Whereas the original Taken used its extremely linear narrative as merely an excuse to see Neeson break a few bones, the carnage that followed was no-holds-barred, brutal fun. However this installment, unlike its 15 certificate predecessor (18 on DVD release), has been branded with the fateful 12A, meaning that even young developing minds can feel the full force of Neeson’s bullet-spraying fury so long as they’re accompanied by an adult. This is something that will likely deter the bafflingly expansive fan-base of the original. A 12A on a film’s poster is pretty much the equivalent of a ‘Sugar Free’ label on a soft drink can.

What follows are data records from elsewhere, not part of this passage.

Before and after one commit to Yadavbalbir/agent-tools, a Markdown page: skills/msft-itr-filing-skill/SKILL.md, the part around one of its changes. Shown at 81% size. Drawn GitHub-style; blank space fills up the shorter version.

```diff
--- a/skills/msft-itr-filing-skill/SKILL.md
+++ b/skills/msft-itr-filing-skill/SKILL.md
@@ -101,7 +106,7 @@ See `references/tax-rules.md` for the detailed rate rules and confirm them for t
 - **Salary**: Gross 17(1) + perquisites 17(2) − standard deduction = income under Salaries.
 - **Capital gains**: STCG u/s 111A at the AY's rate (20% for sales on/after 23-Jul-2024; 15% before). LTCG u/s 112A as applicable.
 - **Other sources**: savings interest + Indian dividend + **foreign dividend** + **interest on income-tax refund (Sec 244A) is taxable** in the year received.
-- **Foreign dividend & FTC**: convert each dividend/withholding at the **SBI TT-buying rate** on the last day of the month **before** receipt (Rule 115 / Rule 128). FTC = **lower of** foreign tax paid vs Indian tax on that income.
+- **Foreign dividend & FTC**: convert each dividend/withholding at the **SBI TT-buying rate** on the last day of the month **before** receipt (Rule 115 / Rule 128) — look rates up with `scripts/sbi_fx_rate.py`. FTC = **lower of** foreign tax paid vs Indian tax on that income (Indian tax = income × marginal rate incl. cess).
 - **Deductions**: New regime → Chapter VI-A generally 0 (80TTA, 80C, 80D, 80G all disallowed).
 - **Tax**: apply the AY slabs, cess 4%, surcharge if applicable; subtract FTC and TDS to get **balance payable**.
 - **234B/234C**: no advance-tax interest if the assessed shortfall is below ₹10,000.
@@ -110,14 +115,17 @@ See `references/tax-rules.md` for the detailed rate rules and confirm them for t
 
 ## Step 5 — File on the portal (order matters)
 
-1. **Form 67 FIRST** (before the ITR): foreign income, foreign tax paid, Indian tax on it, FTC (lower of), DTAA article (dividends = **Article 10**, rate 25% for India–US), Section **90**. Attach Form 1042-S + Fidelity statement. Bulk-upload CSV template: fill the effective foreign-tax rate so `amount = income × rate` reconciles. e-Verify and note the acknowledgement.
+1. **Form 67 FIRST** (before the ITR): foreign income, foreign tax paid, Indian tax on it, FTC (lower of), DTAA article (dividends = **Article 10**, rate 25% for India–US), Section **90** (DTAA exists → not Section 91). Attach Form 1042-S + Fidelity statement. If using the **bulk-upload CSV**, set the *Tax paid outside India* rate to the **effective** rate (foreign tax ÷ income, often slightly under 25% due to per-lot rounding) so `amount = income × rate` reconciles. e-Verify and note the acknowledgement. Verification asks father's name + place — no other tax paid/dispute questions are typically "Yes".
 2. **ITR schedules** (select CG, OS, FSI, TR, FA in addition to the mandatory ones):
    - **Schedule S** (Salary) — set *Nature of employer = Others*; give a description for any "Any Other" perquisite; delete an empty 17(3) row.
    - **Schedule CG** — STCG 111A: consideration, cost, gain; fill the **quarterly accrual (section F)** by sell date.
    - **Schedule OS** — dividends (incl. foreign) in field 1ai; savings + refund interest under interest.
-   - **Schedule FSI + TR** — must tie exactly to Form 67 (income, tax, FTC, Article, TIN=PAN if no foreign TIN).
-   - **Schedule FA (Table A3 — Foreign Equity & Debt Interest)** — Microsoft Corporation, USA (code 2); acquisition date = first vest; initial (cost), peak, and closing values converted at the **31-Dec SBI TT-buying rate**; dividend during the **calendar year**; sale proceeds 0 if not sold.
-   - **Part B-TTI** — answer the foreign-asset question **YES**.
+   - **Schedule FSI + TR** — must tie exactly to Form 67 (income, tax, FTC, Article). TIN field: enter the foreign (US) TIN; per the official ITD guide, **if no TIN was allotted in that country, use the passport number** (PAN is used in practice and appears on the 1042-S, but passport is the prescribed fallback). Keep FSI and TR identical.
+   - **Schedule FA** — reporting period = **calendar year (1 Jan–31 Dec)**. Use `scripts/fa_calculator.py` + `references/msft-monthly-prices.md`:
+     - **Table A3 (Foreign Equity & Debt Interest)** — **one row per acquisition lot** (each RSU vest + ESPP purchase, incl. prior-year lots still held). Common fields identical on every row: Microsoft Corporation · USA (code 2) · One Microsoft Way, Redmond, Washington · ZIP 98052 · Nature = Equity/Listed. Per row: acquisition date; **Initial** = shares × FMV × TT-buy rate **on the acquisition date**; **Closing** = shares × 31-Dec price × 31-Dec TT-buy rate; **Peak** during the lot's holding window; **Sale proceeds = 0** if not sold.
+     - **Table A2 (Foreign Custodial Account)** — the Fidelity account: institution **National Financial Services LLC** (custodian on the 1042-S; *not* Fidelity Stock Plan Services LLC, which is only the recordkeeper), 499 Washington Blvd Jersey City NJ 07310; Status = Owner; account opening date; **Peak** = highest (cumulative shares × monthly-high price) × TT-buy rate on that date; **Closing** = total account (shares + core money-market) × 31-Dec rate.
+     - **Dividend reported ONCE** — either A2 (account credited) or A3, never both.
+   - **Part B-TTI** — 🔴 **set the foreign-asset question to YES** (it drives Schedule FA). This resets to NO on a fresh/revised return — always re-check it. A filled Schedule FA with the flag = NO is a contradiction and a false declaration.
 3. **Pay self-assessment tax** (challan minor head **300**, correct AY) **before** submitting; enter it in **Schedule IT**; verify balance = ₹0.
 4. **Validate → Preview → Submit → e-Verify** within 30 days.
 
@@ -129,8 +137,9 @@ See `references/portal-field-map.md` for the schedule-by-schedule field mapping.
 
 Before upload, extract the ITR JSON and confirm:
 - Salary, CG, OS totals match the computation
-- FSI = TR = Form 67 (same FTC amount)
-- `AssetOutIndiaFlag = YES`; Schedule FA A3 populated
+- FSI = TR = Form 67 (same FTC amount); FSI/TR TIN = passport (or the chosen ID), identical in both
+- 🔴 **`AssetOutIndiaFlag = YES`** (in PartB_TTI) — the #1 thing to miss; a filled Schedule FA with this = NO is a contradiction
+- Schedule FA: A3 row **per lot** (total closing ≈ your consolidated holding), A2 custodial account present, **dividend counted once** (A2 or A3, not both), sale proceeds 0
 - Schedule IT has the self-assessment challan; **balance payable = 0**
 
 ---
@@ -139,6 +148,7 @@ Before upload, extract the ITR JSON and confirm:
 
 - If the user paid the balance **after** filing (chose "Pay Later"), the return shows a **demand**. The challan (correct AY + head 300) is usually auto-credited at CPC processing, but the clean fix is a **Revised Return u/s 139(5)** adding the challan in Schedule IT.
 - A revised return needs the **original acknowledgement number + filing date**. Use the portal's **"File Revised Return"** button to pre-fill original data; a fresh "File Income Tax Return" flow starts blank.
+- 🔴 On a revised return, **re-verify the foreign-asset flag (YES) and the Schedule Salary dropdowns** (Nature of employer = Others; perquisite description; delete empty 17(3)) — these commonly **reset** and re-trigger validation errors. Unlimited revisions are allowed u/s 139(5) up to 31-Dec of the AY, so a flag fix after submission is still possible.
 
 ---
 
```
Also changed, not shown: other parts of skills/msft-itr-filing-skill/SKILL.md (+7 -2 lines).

It promises to shy away from blood and to censor violence through nauseatingly shaky camera movements that mute the overall intensity. This is absolutely applicable in this instance, where the action is portrayed through editing that hops dizzyingly back and forth from one perspective to another like a child with an overflowing bladder. There’s even one moment where midway through a particular gunfight the perspective switches to that of a CCTV camera which, ironically enough, would be preferable as at least it manages to remain static.
So if a film like Taken has been stripped of its muscular defining characteristic, then you’re essentially left with a below-par thriller that could be described as Diet Bond or Bourne Lite. But it’s hardly a joyless spectacle, on the contrary Taken 2 provides ample amusement, but this time it’s not through vicious violence, it’s through it’s own unabashed absurdity. It’s more than happy to poke fun at itself through self-referential gags and it wanders so far outside the zones of plausibility that it finds itself in the embassy of hilarity. In no other film do you see the protagonist commanding his daughter to throw live grenades so that he can pinpoint her exact location. In its final act it tries to squeeze meaning out of its (thankfully short) story like water out of a stone and its such an utterly preposterous sight to behold that it ultimately makes for laughable, forgettable silliness.
These days most Hollywood blockbusters ask its audience to wear 3D glasses for optimal viewing pleasure. Taken 2 requires a different kind of eyewear…beer goggles.